§ TASK PROMPT
What is needed here is every record, retyped without any change.

§ DATASET CONTENT

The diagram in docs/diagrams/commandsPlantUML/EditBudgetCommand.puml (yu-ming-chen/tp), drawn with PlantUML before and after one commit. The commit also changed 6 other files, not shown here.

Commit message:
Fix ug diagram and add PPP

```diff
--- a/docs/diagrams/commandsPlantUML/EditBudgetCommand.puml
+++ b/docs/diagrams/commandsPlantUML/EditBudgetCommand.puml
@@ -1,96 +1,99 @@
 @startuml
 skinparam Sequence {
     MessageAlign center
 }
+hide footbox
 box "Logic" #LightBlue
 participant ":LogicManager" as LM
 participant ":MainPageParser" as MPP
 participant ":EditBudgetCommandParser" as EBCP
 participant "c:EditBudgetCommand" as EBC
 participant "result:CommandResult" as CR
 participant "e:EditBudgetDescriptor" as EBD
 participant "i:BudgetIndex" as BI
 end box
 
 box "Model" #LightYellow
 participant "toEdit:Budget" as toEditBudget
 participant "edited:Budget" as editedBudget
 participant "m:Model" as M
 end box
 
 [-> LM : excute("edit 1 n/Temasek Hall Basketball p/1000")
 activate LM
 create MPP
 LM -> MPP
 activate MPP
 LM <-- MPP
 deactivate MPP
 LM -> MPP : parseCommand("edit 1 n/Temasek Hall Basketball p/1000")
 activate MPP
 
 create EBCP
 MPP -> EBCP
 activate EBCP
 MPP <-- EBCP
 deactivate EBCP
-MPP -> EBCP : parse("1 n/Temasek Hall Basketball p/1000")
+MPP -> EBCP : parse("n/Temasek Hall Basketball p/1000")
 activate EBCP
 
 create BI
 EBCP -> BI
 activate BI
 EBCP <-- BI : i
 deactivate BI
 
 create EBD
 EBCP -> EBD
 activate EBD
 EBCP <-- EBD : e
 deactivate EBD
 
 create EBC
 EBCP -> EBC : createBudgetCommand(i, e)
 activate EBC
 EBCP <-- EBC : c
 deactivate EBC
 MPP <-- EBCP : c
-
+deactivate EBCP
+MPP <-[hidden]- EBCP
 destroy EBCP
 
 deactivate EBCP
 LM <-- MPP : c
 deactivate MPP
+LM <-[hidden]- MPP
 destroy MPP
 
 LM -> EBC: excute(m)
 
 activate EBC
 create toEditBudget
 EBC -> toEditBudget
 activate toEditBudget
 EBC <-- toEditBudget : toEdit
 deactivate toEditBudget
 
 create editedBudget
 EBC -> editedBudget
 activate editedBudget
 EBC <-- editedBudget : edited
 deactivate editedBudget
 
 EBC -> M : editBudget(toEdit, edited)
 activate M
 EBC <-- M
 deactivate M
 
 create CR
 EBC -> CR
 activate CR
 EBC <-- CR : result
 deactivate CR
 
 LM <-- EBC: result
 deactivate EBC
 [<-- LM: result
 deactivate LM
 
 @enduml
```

§ RESPONSE TO THIS TASK
The diagram in docs/diagrams/commandsPlantUML/EditBudgetCommand.puml (yu-ming-chen/tp), drawn with PlantUML before and after one commit. The commit also changed 6 other files, not shown here.

Commit message:
Fix ug diagram and add PPP

```diff
--- a/docs/diagrams/commandsPlantUML/EditBudgetCommand.puml
+++ b/docs/diagrams/commandsPlantUML/EditBudgetCommand.puml
@@ -1,96 +1,99 @@
 @startuml
 skinparam Sequence {
     MessageAlign center
 }
+hide footbox
 box "Logic" #LightBlue
 participant ":LogicManager" as LM
 participant ":MainPageParser" as MPP
 participant ":EditBudgetCommandParser" as EBCP
 participant "c:EditBudgetCommand" as EBC
 participant "result:CommandResult" as CR
 participant "e:EditBudgetDescriptor" as EBD
 participant "i:BudgetIndex" as BI
 end box
 
 box "Model" #LightYellow
 participant "toEdit:Budget" as toEditBudget
 participant "edited:Budget" as editedBudget
 participant "m:Model" as M
 end box
 
 [-> LM : excute("edit 1 n/Temasek Hall Basketball p/1000")
 activate LM
 create MPP
 LM -> MPP
 activate MPP
 LM <-- MPP
 deactivate MPP
 LM -> MPP : parseCommand("edit 1 n/Temasek Hall Basketball p/1000")
 activate MPP
 
 create EBCP
 MPP -> EBCP
 activate EBCP
 MPP <-- EBCP
 deactivate EBCP
-MPP -> EBCP : parse("1 n/Temasek Hall Basketball p/1000")
+MPP -> EBCP : parse("n/Temasek Hall Basketball p/1000")
 activate EBCP
 
 create BI
 EBCP -> BI
 activate BI
 EBCP <-- BI : i
 deactivate BI
 
 create EBD
 EBCP -> EBD
 activate EBD
 EBCP <-- EBD : e
 deactivate EBD
 
 create EBC
 EBCP -> EBC : createBudgetCommand(i, e)
 activate EBC
 EBCP <-- EBC : c
 deactivate EBC
 MPP <-- EBCP : c
-
+deactivate EBCP
+MPP <-[hidden]- EBCP
 destroy EBCP
 
 deactivate EBCP
 LM <-- MPP : c
 deactivate MPP
+LM <-[hidden]- MPP
 destroy MPP
 
 LM -> EBC: excute(m)
 
 activate EBC
 create toEditBudget
 EBC -> toEditBudget
 activate toEditBudget
 EBC <-- toEditBudget : toEdit
 deactivate toEditBudget
 
 create editedBudget
 EBC -> editedBudget
 activate editedBudget
 EBC <-- editedBudget : edited
 deactivate editedBudget
 
 EBC -> M : editBudget(toEdit, edited)
 activate M
 EBC <-- M
 deactivate M
 
 create CR
 EBC -> CR
 activate CR
 EBC <-- CR : result
 deactivate CR
 
 LM <-- EBC: result
 deactivate EBC
 [<-- LM: result
 deactivate LM
 
 @enduml
```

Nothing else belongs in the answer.